Plant protein has been rapidly gaining popularity among increasingly health-conscious consumers. But what exactly makes it different from its animal counterpart, and which is better?
Once, eggs, poultry, and other animal-based protein sources dominated consumer top-of-mind as key sources of protein. However, the advancement of agricultural and food technology in recent years have shoved plant-based proteins into the limelight.
Now this begs the question as to which source of protein is better for our health? Well, both have their own set of flaws and benefits.
The Problem with Plant Protein: Bioavailability
Generally, plant proteins are less bioavailable compared to animal proteins. This means that they are more difficult to digest, and only a proportion of the amino acids present within plant proteins can be absorbed by our bodies.
Most plant proteins are also known as incomplete proteins, as they do not contain all 9 of the essential amino acids that our bodies require.
Animal proteins on the other hand exhibit greater bioavailability and provide us with all the essential amino acids our body requires.
The Problem with Animal Protein: Increased Risk of Adverse Health Effects
On the flipside, although animal proteins provide us with all 9 essential amino acids and are better absorbed by our bodies, studies have correlated the consumption of animal based proteins such as red meat and processed meats with increased risk of cardiovascular diseases and even premature mortality.
So… Should we be consuming plant or animal proteins?
Both plant and animal proteins have their own set of flaws and benefits, and consuming only one source of protein alone will inevitably lead to nutritional imbalances.
While animal based proteins best deliver all 9 essential amino acids to our bodies, constant and excessive consumption would not be beneficial for us in the long run.
On the other hand, although several studies have shown that vegans/vegetarians who consume only plant-based protein have a lower risk of contracting diseases, most plant protein sources are incomplete and do not provide us with all 9 of the required essential amino acids. Long-term consumption of only incomplete plant-based proteins would lead to nutritional imbalance.
What do you recommend then?
The path to a healthy diet is more than just eating the right protein. When it comes to eating right, the decisions that we make do not have to be binary.
For the non-vegans/non-vegetarians, varying your protein sources and eating them in moderation is the way to go. By consuming both types, we can plug the gaps that each source of protein has.
If you’re vegan or vegetarian, take care to consume complementary plant proteins as that will help ensure that you receive all of the essential amino acids that your body requires. If you’re lost, we’ve compiled a list of complementary plant proteins below to help get you started. Feel free to save it for reference!
P.S. Did you know?

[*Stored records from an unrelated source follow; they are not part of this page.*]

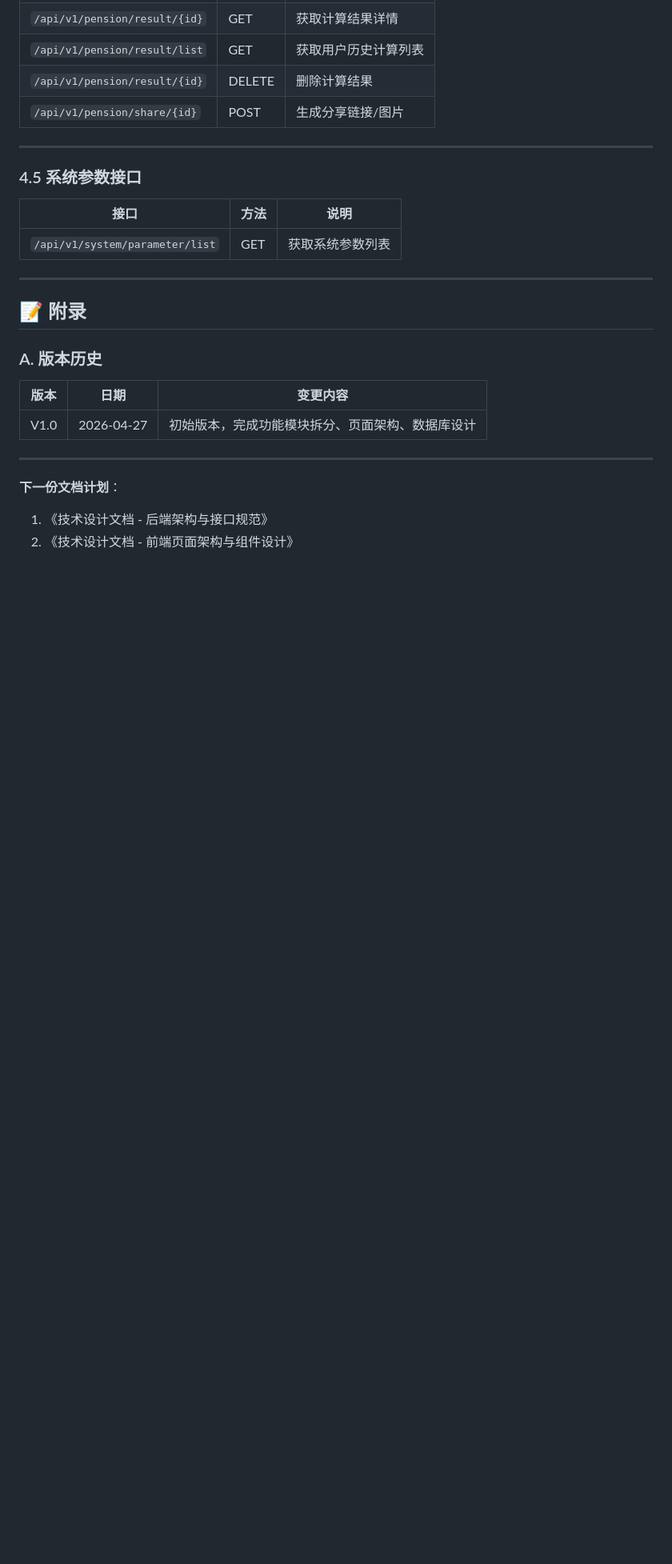
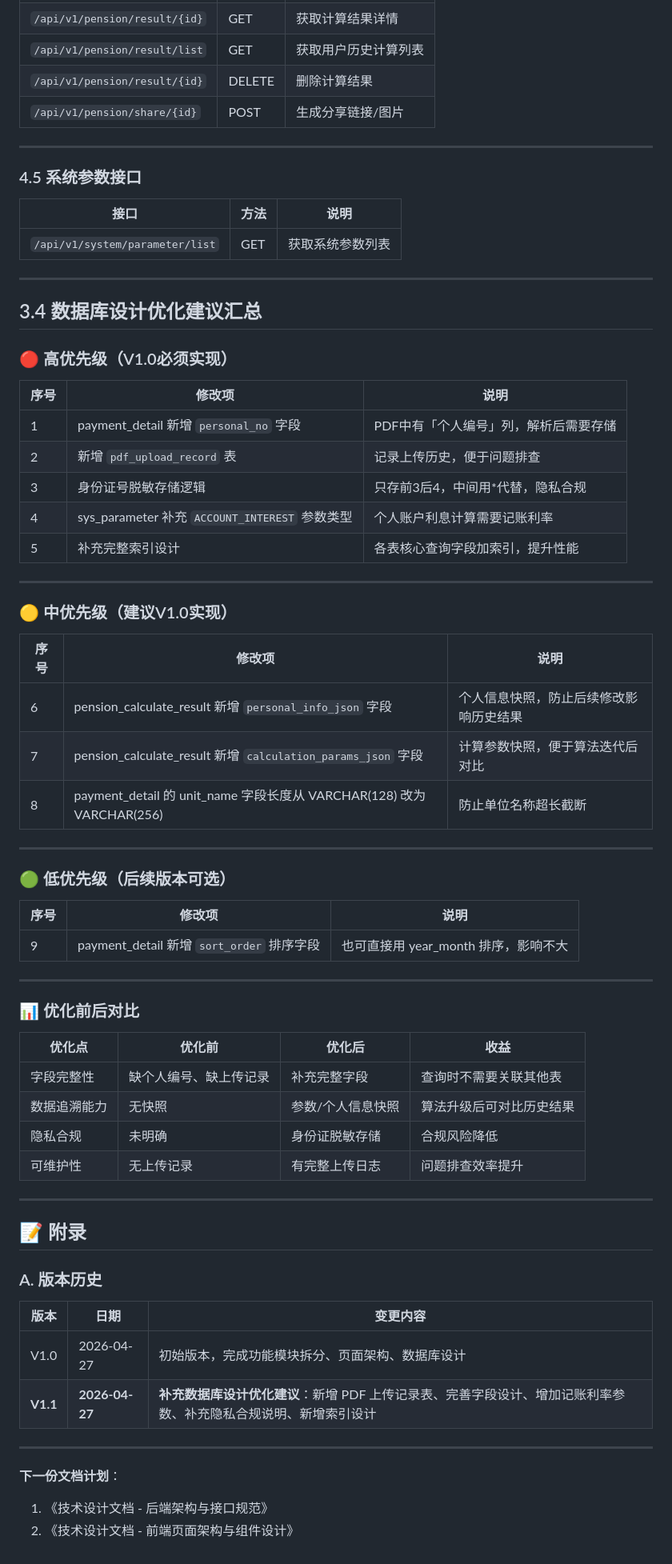
Before and after one commit to surpr1se/fuxiangtui, a Markdown page: 福享退/需求分析文档/小程序功能架构与数据库设计.md, the part around one of its changes. Shown at 80% size. Drawn GitHub-style; blank space fills up the shorter version.

Commit message:
docs: 数据库设计优化，新增PDF上传记录表、完善字段、补全索引设计

```diff
--- a/福享退/需求分析文档/小程序功能架构与数据库设计.md
+++ b/福享退/需求分析文档/小程序功能架构与数据库设计.md
@@ -466,6 +527,49 @@ sys_user (用户表)
 
 ---
 
+## 3.4 数据库设计优化建议汇总
+
+### 🔴 高优先级（V1.0必须实现）
+
+| 序号 | 修改项 | 说明 |
+|------|--------|------|
+| 1 | payment_detail 新增 `personal_no` 字段 | PDF中有「个人编号」列，解析后需要存储 |
+| 2 | 新增 `pdf_upload_record` 表 | 记录上传历史，便于问题排查 |
+| 3 | 身份证号脱敏存储逻辑 | 只存前3后4，中间用*代替，隐私合规 |
+| 4 | sys_parameter 补充 `ACCOUNT_INTEREST` 参数类型 | 个人账户利息计算需要记账利率 |
+| 5 | 补充完整索引设计 | 各表核心查询字段加索引，提升性能 |
+
+---
+
+### 🟡 中优先级（建议V1.0实现）
+
+| 序号 | 修改项 | 说明 |
+|------|--------|------|
+| 6 | pension_calculate_result 新增 `personal_info_json` 字段 | 个人信息快照，防止后续修改影响历史结果 |
+| 7 | pension_calculate_result 新增 `calculation_params_json` 字段 | 计算参数快照，便于算法迭代后对比 |
+| 8 | payment_detail 的 unit_name 字段长度从 VARCHAR(128) 改为 VARCHAR(256) | 防止单位名称超长截断 |
+
+---
+
+### 🟢 低优先级（后续版本可选）
+
+| 序号 | 修改项 | 说明 |
+|------|--------|------|
+| 9 | payment_detail 新增 `sort_order` 排序字段 | 也可直接用 year_month 排序，影响不大 |
+
+---
+
+### 📊 优化前后对比
+
+| 优化点 | 优化前 | 优化后 | 收益 |
+|--------|-------|--------|------|
+| 字段完整性 | 缺个人编号、缺上传记录 | 补充完整字段 | 查询时不需要关联其他表 |
+| 数据追溯能力 | 无快照 | 参数/个人信息快照 | 算法升级后可对比历史结果 |
+| 隐私合规 | 未明确 | 身份证脱敏存储 | 合规风险降低 |
+| 可维护性 | 无上传记录 | 有完整上传日志 | 问题排查效率提升 |
+
+---
+
 ## 📝 附录
 
 ### A. 版本历史
@@ -473,6 +577,7 @@ sys_user (用户表)
 | 版本 | 日期 | 变更内容 |
 |------|------|---------|
 | V1.0 | 2026-04-27 | 初始版本，完成功能模块拆分、页面架构、数据库设计 |
+| **V1.1** | **2026-04-27** | **补充数据库设计优化建议**：新增 PDF 上传记录表、完善字段设计、增加记账利率参数、补充隐私合规说明、新增索引设计 |
 
 ---
 
```
Also changed, not shown: other parts of 福享退/需求分析文档/小程序功能架构与数据库设计.md (+67 -6 lines).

Barley has 23 grams of protein per cup and is beneficial for controlling blood sugar! It doesn’t quite qualify as a complete protein due to the lack of lysine content, but when eaten together with Lentils, they make a complete protein filled with fibre, folate (vitamin B9), trace minerals, vitamins, phytoestrogens, antioxidants… you get the idea. Just lots of good stuff! Try it for yourself here.